[Version difference data]
__________________________________________________
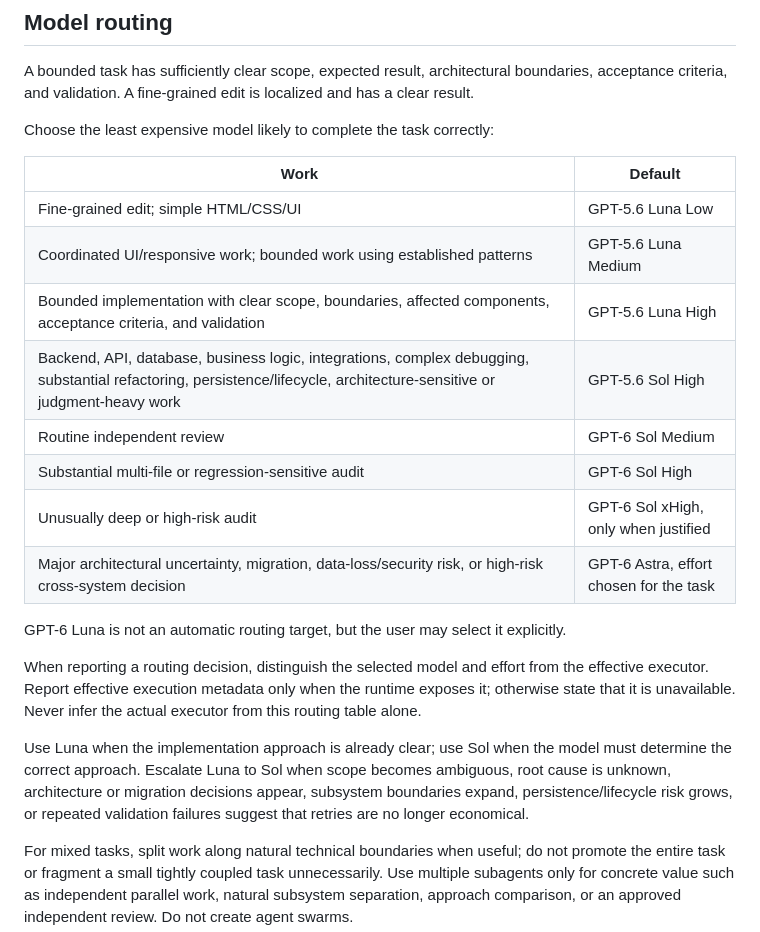
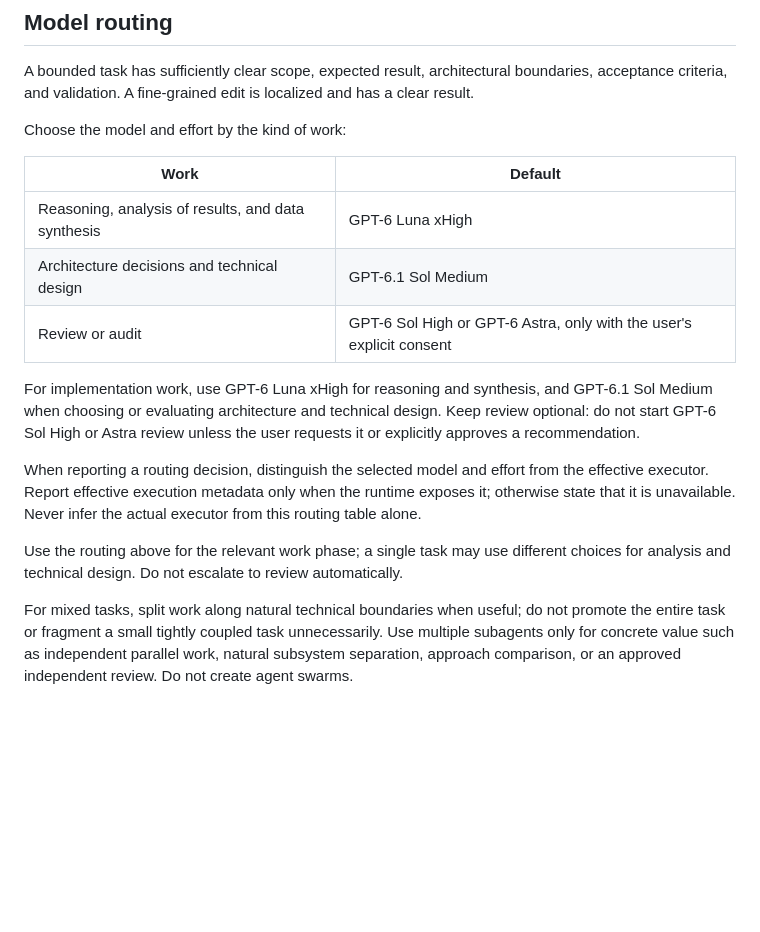
Before and after one commit to Oleksandrnie/CareerFlow, a Markdown page: AGENTS.md, the part around the change. GitHub-like rendering; blank space fills up the shorter version.

Commit message:
Update model routing guidance

```diff
--- a/AGENTS.md
+++ b/AGENTS.md
@@ -21,24 +21,19 @@ Before execution:
 
 A bounded task has sufficiently clear scope, expected result, architectural boundaries, acceptance criteria, and validation. A fine-grained edit is localized and has a clear result.
 
-Choose the least expensive model likely to complete the task correctly:
+Choose the model and effort by the kind of work:
 
 | Work | Default |
 | --- | --- |
-| Fine-grained edit; simple HTML/CSS/UI | GPT-5.6 Luna Low |
-| Coordinated UI/responsive work; bounded work using established patterns | GPT-5.6 Luna Medium |
-| Bounded implementation with clear scope, boundaries, affected components, acceptance criteria, and validation | GPT-5.6 Luna High |
-| Backend, API, database, business logic, integrations, complex debugging, substantial refactoring, persistence/lifecycle, architecture-sensitive or judgment-heavy work | GPT-5.6 Sol High |
-| Routine independent review | GPT-6 Sol Medium |
-| Substantial multi-file or regression-sensitive audit | GPT-6 Sol High |
-| Unusually deep or high-risk audit | GPT-6 Sol xHigh, only when justified |
-| Major architectural uncertainty, migration, data-loss/security risk, or high-risk cross-system decision | GPT-6 Astra, effort chosen for the task |
+| Reasoning, analysis of results, and data synthesis | GPT-6 Luna xHigh |
+| Architecture decisions and technical design | GPT-6.1 Sol Medium |
+| Review or audit | GPT-6 Sol High or GPT-6 Astra, only with the user's explicit consent |
 
-GPT-6 Luna is not an automatic routing target, but the user may select it explicitly.
+For implementation work, use GPT-6 Luna xHigh for reasoning and synthesis, and GPT-6.1 Sol Medium when choosing or evaluating architecture and technical design. Keep review optional: do not start GPT-6 Sol High or Astra review unless the user requests it or explicitly approves a recommendation.
 
 When reporting a routing decision, distinguish the selected model and effort from the effective executor. Report effective execution metadata only when the runtime exposes it; otherwise state that it is unavailable. Never infer the actual executor from this routing table alone.
 
-Use Luna when the implementation approach is already clear; use Sol when the model must determine the correct approach. Escalate Luna to Sol when scope becomes ambiguous, root cause is unknown, architecture or migration decisions appear, subsystem boundaries expand, persistence/lifecycle risk grows, or repeated validation failures suggest that retries are no longer economical.
+Use the routing above for the relevant work phase; a single task may use different choices for analysis and technical design. Do not escalate to review automatically.
 
 For mixed tasks, split work along natural technical boundaries when useful; do not promote the entire task or fragment a small tightly coupled task unnecessarily. Use multiple subagents only for concrete value such as independent parallel work, natural subsystem separation, approach comparison, or an approved independent review. Do not create agent swarms.
 
```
__________________________________________________
TASK DIRECTIONS
When you repeat the data, keep it exact and drop every picture.

ANSWER BELOW
Before and after one commit to Oleksandrnie/CareerFlow, a Markdown page: AGENTS.md, the part around the change. GitHub-like rendering; blank space fills up the shorter version.

Commit message:
Update model routing guidance

```diff
--- a/AGENTS.md
+++ b/AGENTS.md
@@ -21,24 +21,19 @@ Before execution:
 
 A bounded task has sufficiently clear scope, expected result, architectural boundaries, acceptance criteria, and validation. A fine-grained edit is localized and has a clear result.
 
-Choose the least expensive model likely to complete the task correctly:
+Choose the model and effort by the kind of work:
 
 | Work | Default |
 | --- | --- |
-| Fine-grained edit; simple HTML/CSS/UI | GPT-5.6 Luna Low |
-| Coordinated UI/responsive work; bounded work using established patterns | GPT-5.6 Luna Medium |
-| Bounded implementation with clear scope, boundaries, affected components, acceptance criteria, and validation | GPT-5.6 Luna High |
-| Backend, API, database, business logic, integrations, complex debugging, substantial refactoring, persistence/lifecycle, architecture-sensitive or judgment-heavy work | GPT-5.6 Sol High |
-| Routine independent review | GPT-6 Sol Medium |
-| Substantial multi-file or regression-sensitive audit | GPT-6 Sol High |
-| Unusually deep or high-risk audit | GPT-6 Sol xHigh, only when justified |
-| Major architectural uncertainty, migration, data-loss/security risk, or high-risk cross-system decision | GPT-6 Astra, effort chosen for the task |
+| Reasoning, analysis of results, and data synthesis | GPT-6 Luna xHigh |
+| Architecture decisions and technical design | GPT-6.1 Sol Medium |
+| Review or audit | GPT-6 Sol High or GPT-6 Astra, only with the user's explicit consent |
 
-GPT-6 Luna is not an automatic routing target, but the user may select it explicitly.
+For implementation work, use GPT-6 Luna xHigh for reasoning and synthesis, and GPT-6.1 Sol Medium when choosing or evaluating architecture and technical design. Keep review optional: do not start GPT-6 Sol High or Astra review unless the user requests it or explicitly approves a recommendation.
 
 When reporting a routing decision, distinguish the selected model and effort from the effective executor. Report effective execution metadata only when the runtime exposes it; otherwise state that it is unavailable. Never infer the actual executor from this routing table alone.
 
-Use Luna when the implementation approach is already clear; use Sol when the model must determine the correct approach. Escalate Luna to Sol when scope becomes ambiguous, root cause is unknown, architecture or migration decisions appear, subsystem boundaries expand, persistence/lifecycle risk grows, or repeated validation failures suggest that retries are no longer economical.
+Use the routing above for the relevant work phase; a single task may use different choices for analysis and technical design. Do not escalate to review automatically.
 
 For mixed tasks, split work along natural technical boundaries when useful; do not promote the entire task or fragment a small tightly coupled task unnecessarily. Use multiple subagents only for concrete value such as independent parallel work, natural subsystem separation, approach comparison, or an approved independent review. Do not create agent swarms.
 
```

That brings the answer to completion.